Robert L. Page II, Pharm.D., M.S.P.H., from the University of Colorado Skaggs School of Pharmacy in Aurora, and colleagues analyzed a commercial claims database (2008 to 2012) to identify patients with CSA receiving a β-blocker (BB), calcium channel blocker (CCB), long-acting nitrate (LAN), or ranolazine (2,002 patients in each matched group). Patients were followed for 12 months after a change in AA therapy. A subset of 3,724 patients with diabetes were identified (BB, 933 patients; CCB, 940; LAN, 937; and ranolazine, 914).
The researchers found that in the overall cohort, traditional AA medication exhibited greater odds for revascularization and higher rates in all-cause outpatient visits, emergency room visits, inpatient length of stay, and cardiovascular-related emergency room visits, compared to ranolazine. In the diabetes mellitus cohort, ranolazine exhibited similar benefits over traditional AA medication.
“In conclusion, ranolazine use in patients with inadequately controlled chronic angina is associated with less revascularization and all-cause and cardiovascular-related health care utilization compared to traditional AA medication,” the authors write.
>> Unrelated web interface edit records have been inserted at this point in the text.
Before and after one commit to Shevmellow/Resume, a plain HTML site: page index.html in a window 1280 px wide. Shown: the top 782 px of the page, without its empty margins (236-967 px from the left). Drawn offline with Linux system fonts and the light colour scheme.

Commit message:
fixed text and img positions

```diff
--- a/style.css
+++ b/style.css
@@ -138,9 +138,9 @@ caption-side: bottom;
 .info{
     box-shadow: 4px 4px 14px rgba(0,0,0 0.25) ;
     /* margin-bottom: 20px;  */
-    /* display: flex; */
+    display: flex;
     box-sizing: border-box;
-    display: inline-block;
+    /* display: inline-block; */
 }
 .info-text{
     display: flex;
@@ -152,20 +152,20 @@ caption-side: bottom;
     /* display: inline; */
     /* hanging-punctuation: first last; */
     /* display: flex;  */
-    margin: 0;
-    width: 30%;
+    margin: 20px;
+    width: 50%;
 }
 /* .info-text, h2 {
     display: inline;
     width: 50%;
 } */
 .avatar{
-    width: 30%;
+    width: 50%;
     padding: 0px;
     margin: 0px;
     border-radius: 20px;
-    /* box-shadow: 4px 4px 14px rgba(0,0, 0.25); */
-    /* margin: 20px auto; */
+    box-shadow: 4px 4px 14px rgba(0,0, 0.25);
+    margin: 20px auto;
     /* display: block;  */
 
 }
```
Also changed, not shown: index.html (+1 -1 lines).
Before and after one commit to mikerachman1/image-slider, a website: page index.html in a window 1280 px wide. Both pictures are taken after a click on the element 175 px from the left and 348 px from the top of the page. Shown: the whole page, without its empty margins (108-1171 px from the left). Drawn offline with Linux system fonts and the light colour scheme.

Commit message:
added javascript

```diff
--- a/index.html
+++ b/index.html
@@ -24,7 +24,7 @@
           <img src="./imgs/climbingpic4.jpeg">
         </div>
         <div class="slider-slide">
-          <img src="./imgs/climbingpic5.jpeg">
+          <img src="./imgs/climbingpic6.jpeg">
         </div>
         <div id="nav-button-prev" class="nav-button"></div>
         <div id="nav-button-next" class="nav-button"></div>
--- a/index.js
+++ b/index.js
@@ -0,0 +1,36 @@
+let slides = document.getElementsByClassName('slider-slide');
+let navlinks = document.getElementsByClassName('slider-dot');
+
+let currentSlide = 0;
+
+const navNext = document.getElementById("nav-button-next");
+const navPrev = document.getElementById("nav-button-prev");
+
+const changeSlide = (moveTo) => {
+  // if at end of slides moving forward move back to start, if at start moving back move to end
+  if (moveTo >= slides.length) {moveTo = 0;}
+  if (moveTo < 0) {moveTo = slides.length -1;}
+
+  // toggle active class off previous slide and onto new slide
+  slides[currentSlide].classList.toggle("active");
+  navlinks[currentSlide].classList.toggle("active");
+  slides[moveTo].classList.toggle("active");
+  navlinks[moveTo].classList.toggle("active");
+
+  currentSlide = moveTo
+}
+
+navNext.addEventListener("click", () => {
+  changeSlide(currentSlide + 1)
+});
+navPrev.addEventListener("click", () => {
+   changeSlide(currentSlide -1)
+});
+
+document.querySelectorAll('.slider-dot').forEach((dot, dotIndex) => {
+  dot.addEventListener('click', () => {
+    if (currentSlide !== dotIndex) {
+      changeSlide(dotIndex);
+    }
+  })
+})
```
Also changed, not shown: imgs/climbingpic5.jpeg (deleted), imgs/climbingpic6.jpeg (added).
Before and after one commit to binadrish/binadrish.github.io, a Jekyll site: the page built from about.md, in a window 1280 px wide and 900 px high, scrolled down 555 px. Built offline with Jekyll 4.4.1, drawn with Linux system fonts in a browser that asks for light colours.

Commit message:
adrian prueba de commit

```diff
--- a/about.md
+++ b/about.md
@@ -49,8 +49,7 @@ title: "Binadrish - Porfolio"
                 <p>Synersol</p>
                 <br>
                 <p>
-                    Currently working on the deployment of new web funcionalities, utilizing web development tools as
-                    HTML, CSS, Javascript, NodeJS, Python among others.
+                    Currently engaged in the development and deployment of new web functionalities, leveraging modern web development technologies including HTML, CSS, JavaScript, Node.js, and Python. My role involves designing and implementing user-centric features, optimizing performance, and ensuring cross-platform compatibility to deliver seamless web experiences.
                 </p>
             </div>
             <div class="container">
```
Several authors disclosed financial ties to Gilead Sciences, which funded the study.